**What is being asked:** A word-for-word copy of the records is needed, with every picture left out.
━━━ Extracted information
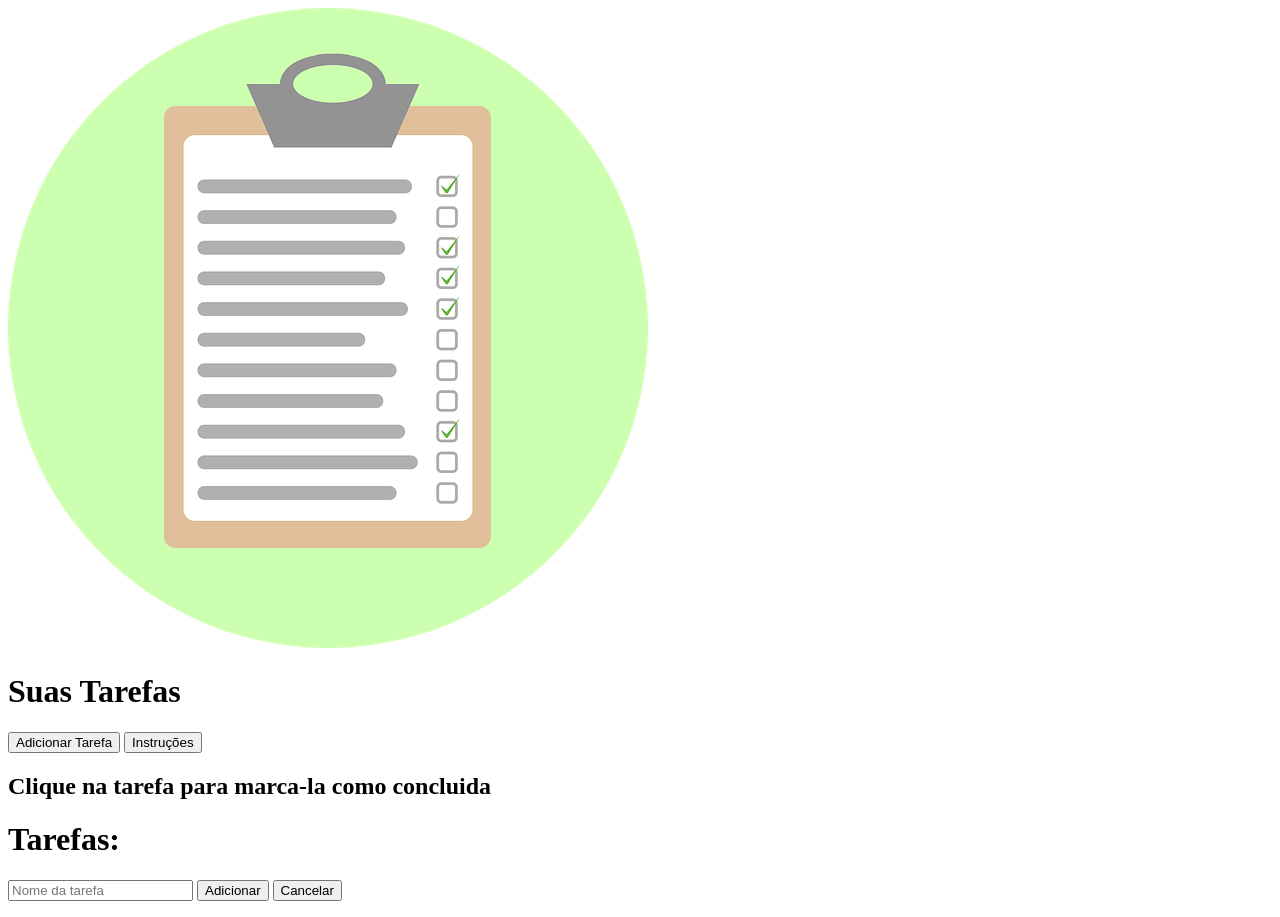
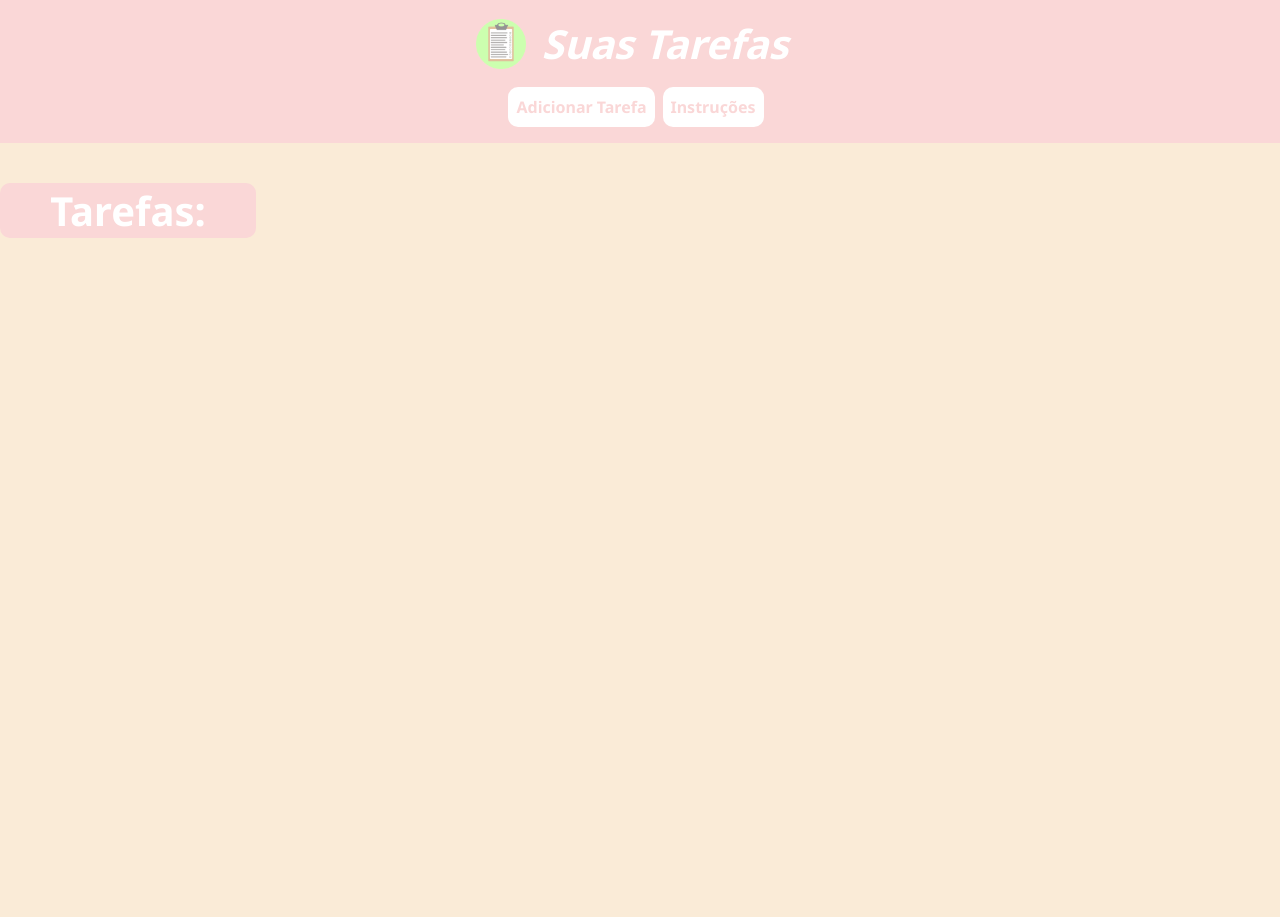
Before and after one commit to matheusdfortes/curso_ebac_frontend, a plain HTML site: page index.html in a window 1280 px wide. After the commit the page ends 800 px from the top, so only its background shows below. Drawn offline with nearby package versions, Linux system fonts and the light colour scheme; the site is published under a folder, as on GitHub Pages, so addresses that start at the root find nothing.

Commit message:
corrigindo html

```diff
--- a/index.html
+++ b/index.html
@@ -8,7 +8,7 @@
     <link rel="preconnect" href="https://fonts.googleapis.com">
     <link rel="preconnect" href="https://fonts.gstatic.com" crossorigin>
     <link href="https://fonts.googleapis.com/css2?family=Noto+Sans:wght@400;700&display=swap" rel="stylesheet">
-    <link rel="stylesheet" href="/main.css">
+    <link rel="stylesheet" href="./main.css">
 </head>
 <body>
     <header>
```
━━━━━━
**Response area:**
Before and after one commit to matheusdfortes/curso_ebac_frontend, a plain HTML site: page index.html in a window 1280 px wide. After the commit the page ends 800 px from the top, so only its background shows below. Drawn offline with nearby package versions, Linux system fonts and the light colour scheme; the site is published under a folder, as on GitHub Pages, so addresses that start at the root find nothing.

Commit message:
corrigindo html

```diff
--- a/index.html
+++ b/index.html
@@ -8,7 +8,7 @@
     <link rel="preconnect" href="https://fonts.googleapis.com">
     <link rel="preconnect" href="https://fonts.gstatic.com" crossorigin>
     <link href="https://fonts.googleapis.com/css2?family=Noto+Sans:wght@400;700&display=swap" rel="stylesheet">
-    <link rel="stylesheet" href="/main.css">
+    <link rel="stylesheet" href="./main.css">
 </head>
 <body>
     <header>
```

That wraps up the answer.